Stored items from a collection:
============

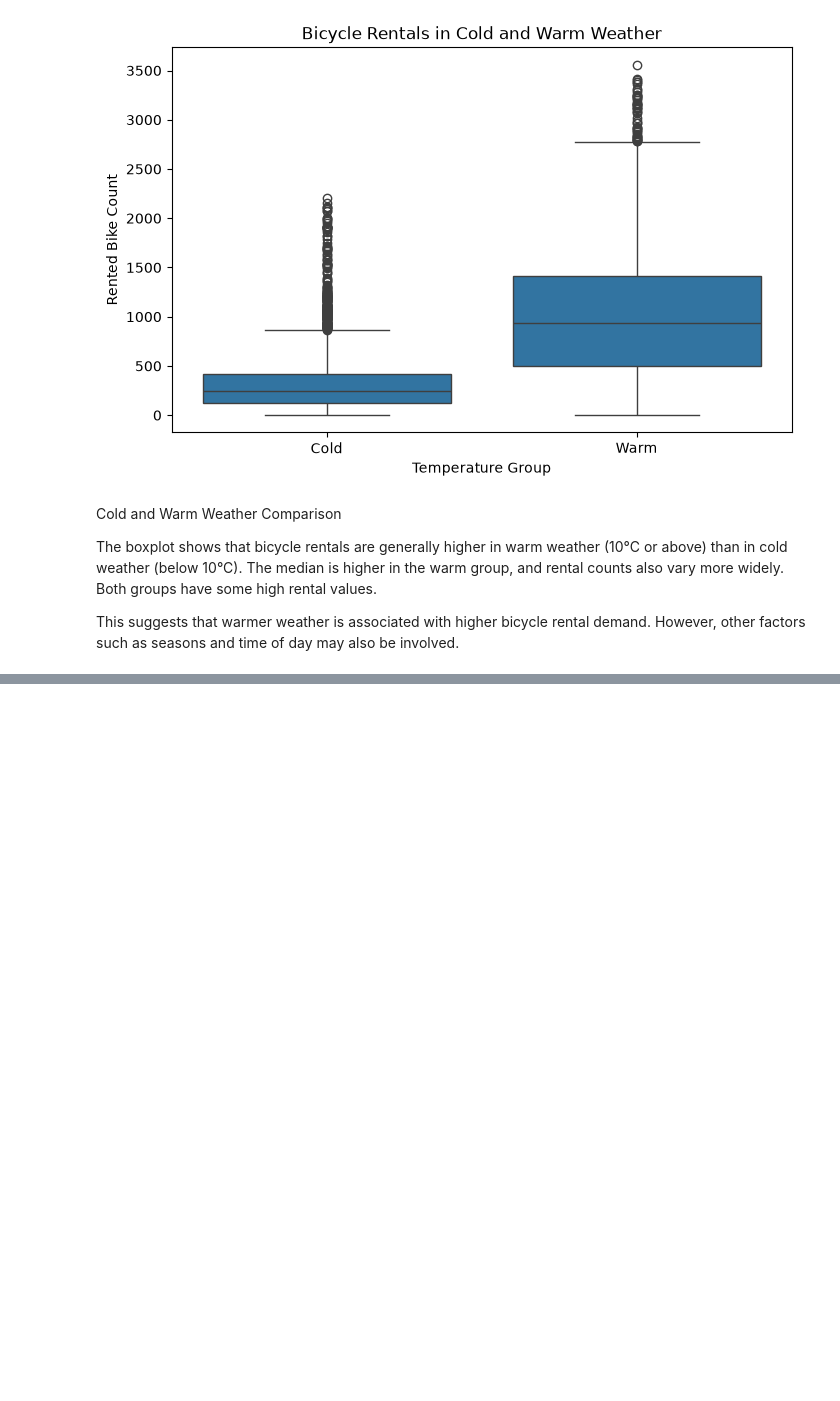
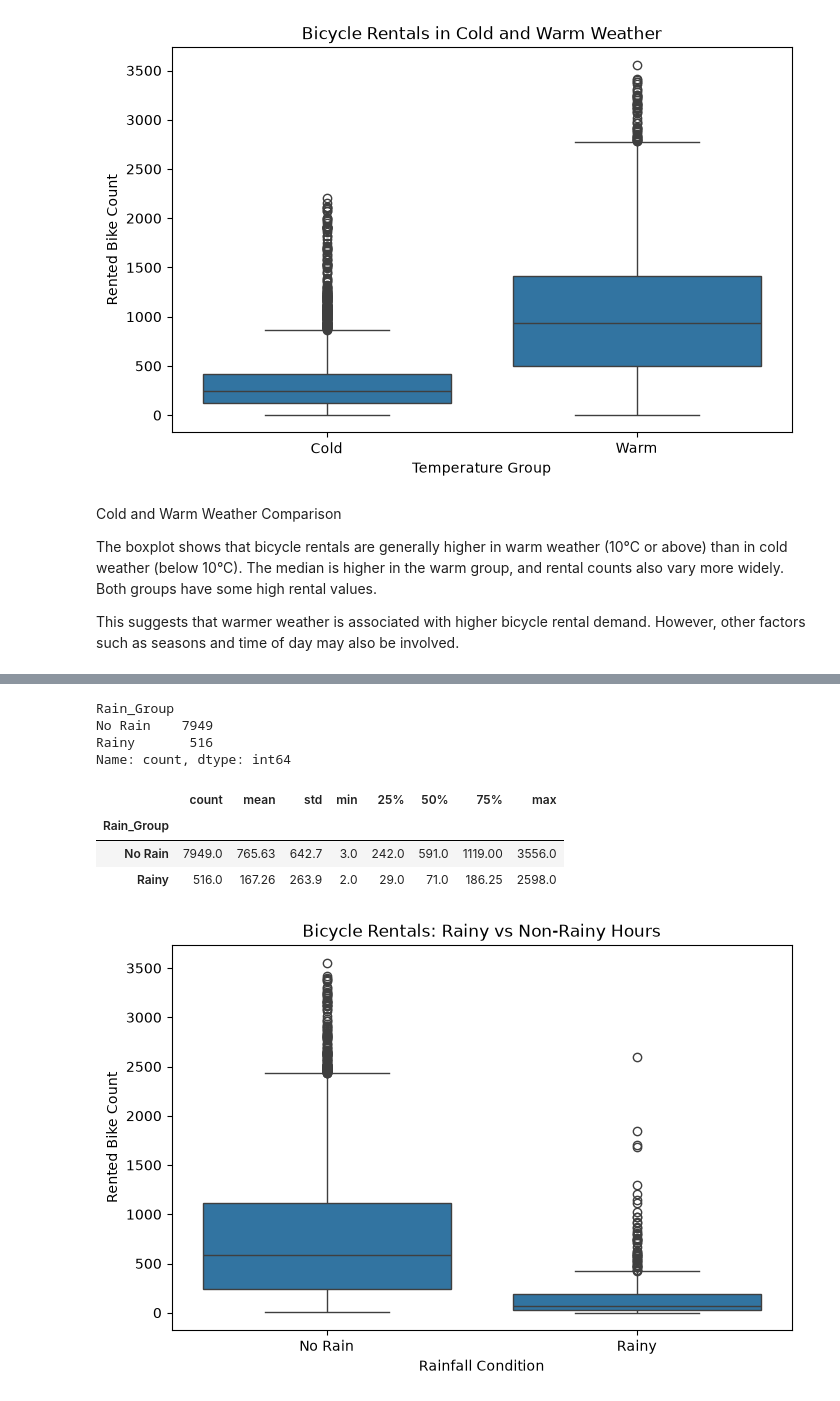
Before and after one commit to Munkhzaya-pom/statistic-sep-26, a Jupyter notebook: CA2_stats_sep_26/CA2_stats_sep_26.ipynb, the cells around one changed output, grey strips where cells are left out. Cells and saved outputs as stored; diff of their text form; code cells hidden in the pictures; blank space fills up the shorter version.

Commit message:
boxplot of rainfall and snowfall weather

```diff
--- a/CA2_stats_sep_26/CA2_stats_sep_26.ipynb
+++ b/CA2_stats_sep_26/CA2_stats_sep_26.ipynb
@@ -475,0 +486,34 @@ This suggests that warmer weather is associated with higher bicycle rental deman
+# %%
+#create rainy and non-rainy groups
+
+df_active["Rain_Group"] = np.where(df_active["Rainfall(mm)"] > 0, "Rainy", "No Rain")
+
+df_active["Rain_Group"].value_counts()
+# %% [output]
+Rain_Group
+No Rain    7949
+Rainy       516
+Name: count, dtype: int64
+# %%
+#compare bicycle rentals in rainy and non-rainy hours
+
+df_active.groupby("Rain_Group")["Rented Bike Count"].describe().round(2)
+# %% [output]
+|  | count | mean | std | min | 25% | 50% | 75% | max |
+| Rain_Group |  |  |  |  |  |  |  |  |
+| No Rain | 7949.0 | 765.63 | 642.7 | 3.0 | 242.0 | 591.0 | 1119.00 | 3556.0 |
+| Rainy | 516.0 | 167.26 | 263.9 | 2.0 | 29.0 | 71.0 | 186.25 | 2598.0 |
+# %%
+#bicycle rental comparison by rainfall
+
+plt.figure(figsize = (8, 5))
+
+sns.boxplot(data = df_active,x = "Rain_Group",y = "Rented Bike Count",order = ["No Rain", "Rainy"])
+
+plt.title("Bicycle Rentals: Rainy vs Non-Rainy Hours")
+plt.xlabel("Rainfall Condition")
+plt.ylabel("Rented Bike Count")
+
+plt.show()
+# %% [output]
+[figure, added]
```
Also changed, not shown: parts of 7 cells of this notebook.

============

Task description ::
Take every line above carrying "ipynb" and return it.

Solution ::
Before and after one commit to Munkhzaya-pom/statistic-sep-26, a Jupyter notebook: CA2_stats_sep_26/CA2_stats_sep_26.ipynb, the cells around one changed output, grey strips where cells are left out. Cells and saved outputs as stored; diff of their text form; code cells hidden in the pictures; blank space fills up the shorter version.
--- a/CA2_stats_sep_26/CA2_stats_sep_26.ipynb
+++ b/CA2_stats_sep_26/CA2_stats_sep_26.ipynb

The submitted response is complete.